HELENA — As the National Park Service kicks off a centennial summer expected to draw record crowds, the agency is seriously considering caps on how many people pass through some of the country’s most iconic landscapes and historical sites each day.
Park managers have begun looking at whether, when and how best to manage the impact of more people on the parks, their features and the visitors’ experience.
“Fundamental to the mission of the National Park Service is preservation of natural and cultural resources, social and ecological values, for the enjoyment, education and inspiration of this generation and those to come,” said Rose Keller, social scientist at Denali National Park and Preserve in Alaska.
Denali and Yellowstone plan to survey visitors about their experiences this summer, hoping the responses will provide insight on what limitations visitors might accept.
Arches and Canyonlands national parks in Utah have been taking public comment on their plans for tighter rules about how many people can be in the park at the same time. Grand Teton National Park in Wyoming should announce by the end of the year how it intends to limit access to a popular roadway.

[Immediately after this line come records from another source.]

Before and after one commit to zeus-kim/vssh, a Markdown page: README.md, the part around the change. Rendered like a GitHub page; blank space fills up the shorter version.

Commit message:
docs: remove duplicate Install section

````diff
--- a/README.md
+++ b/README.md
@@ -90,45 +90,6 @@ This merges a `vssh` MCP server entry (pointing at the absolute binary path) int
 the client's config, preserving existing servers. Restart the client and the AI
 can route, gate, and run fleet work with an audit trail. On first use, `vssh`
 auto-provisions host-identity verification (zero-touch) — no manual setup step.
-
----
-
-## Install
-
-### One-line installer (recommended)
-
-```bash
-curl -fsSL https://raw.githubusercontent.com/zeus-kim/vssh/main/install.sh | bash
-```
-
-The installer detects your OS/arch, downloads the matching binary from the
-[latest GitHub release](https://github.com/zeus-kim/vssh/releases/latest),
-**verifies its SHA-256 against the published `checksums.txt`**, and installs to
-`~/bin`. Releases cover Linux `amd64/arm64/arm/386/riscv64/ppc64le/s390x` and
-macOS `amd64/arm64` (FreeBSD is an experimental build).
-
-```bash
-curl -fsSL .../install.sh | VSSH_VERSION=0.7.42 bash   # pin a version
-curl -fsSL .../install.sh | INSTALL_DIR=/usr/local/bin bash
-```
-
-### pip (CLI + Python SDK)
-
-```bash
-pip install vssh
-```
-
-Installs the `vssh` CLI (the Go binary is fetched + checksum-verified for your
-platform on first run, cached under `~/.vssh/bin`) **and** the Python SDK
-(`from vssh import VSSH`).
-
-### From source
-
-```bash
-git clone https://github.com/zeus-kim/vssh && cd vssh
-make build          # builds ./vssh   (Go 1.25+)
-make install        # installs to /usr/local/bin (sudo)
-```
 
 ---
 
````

It’s not clear how individual parks would make up for any shortfall in revenue from letting in fewer paying customers. Some parks, including Mesa Verde National Park in southwestern Colorado, already employ congestion pricing, charging more per person and per vehicle during the peak season that begins this weekend.
Last summer at Grand Canyon National Park, park managers increased entrance fees and moved lines along by dedicating an entrance gate to people who already had an annual park pass. They also promoted the use of shuttles.
Nearly 4.1 million people visited Yellowstone National Park in 2015, a 17 percent increase in visitors over 2014 — or an additional 580,000 people. There weren’t enough bathrooms or parking spaces. Trash cans overflowed. Wildlife jams caused waits of up to two hours along park roadways. Staff and visitors reported pulses of crowding at popular spots, partially due to an increasing number of tour buses, Yellowstone social scientist Ryan Atwell said.
This season, the park hired extra workers and added bathrooms and trash cans in key locations. Yellowstone has seen a 60 percent increase in visitation in the first few weeks of the 2016 season, Park Superintendent Dan Wenk has said.
If the growth continues, Wenk told a gathering of business people last week, he could envision a peak-season limit on Yellowstone visitors, albeit not for at least a decade.
“We realize that currently we’re on an unsustainable course in terms of demands for visitation compared to the ability of the current park system to handle it,” Atwell said.
Last year’s record crowds pushed Yellowstone over some thresholds as far as employee and visitor safety and propriety, he said.
In 2015, interpretive rangers gave out 52,036 resource warnings for behaviors such as threatening thermal features, approaching wildlife too closely, hiking in restricted areas and “taking bathroom breaks outside of the restroom.” That number was a 19 percent increase over the 43,558 citations issued in 2014.
From 2014 to 2015, motor vehicle accidents with injuries were up 167 percent, emergency medical transports to facilities outside the park were up 37 percent and search and rescue operations were up 61 percent, Atwell said.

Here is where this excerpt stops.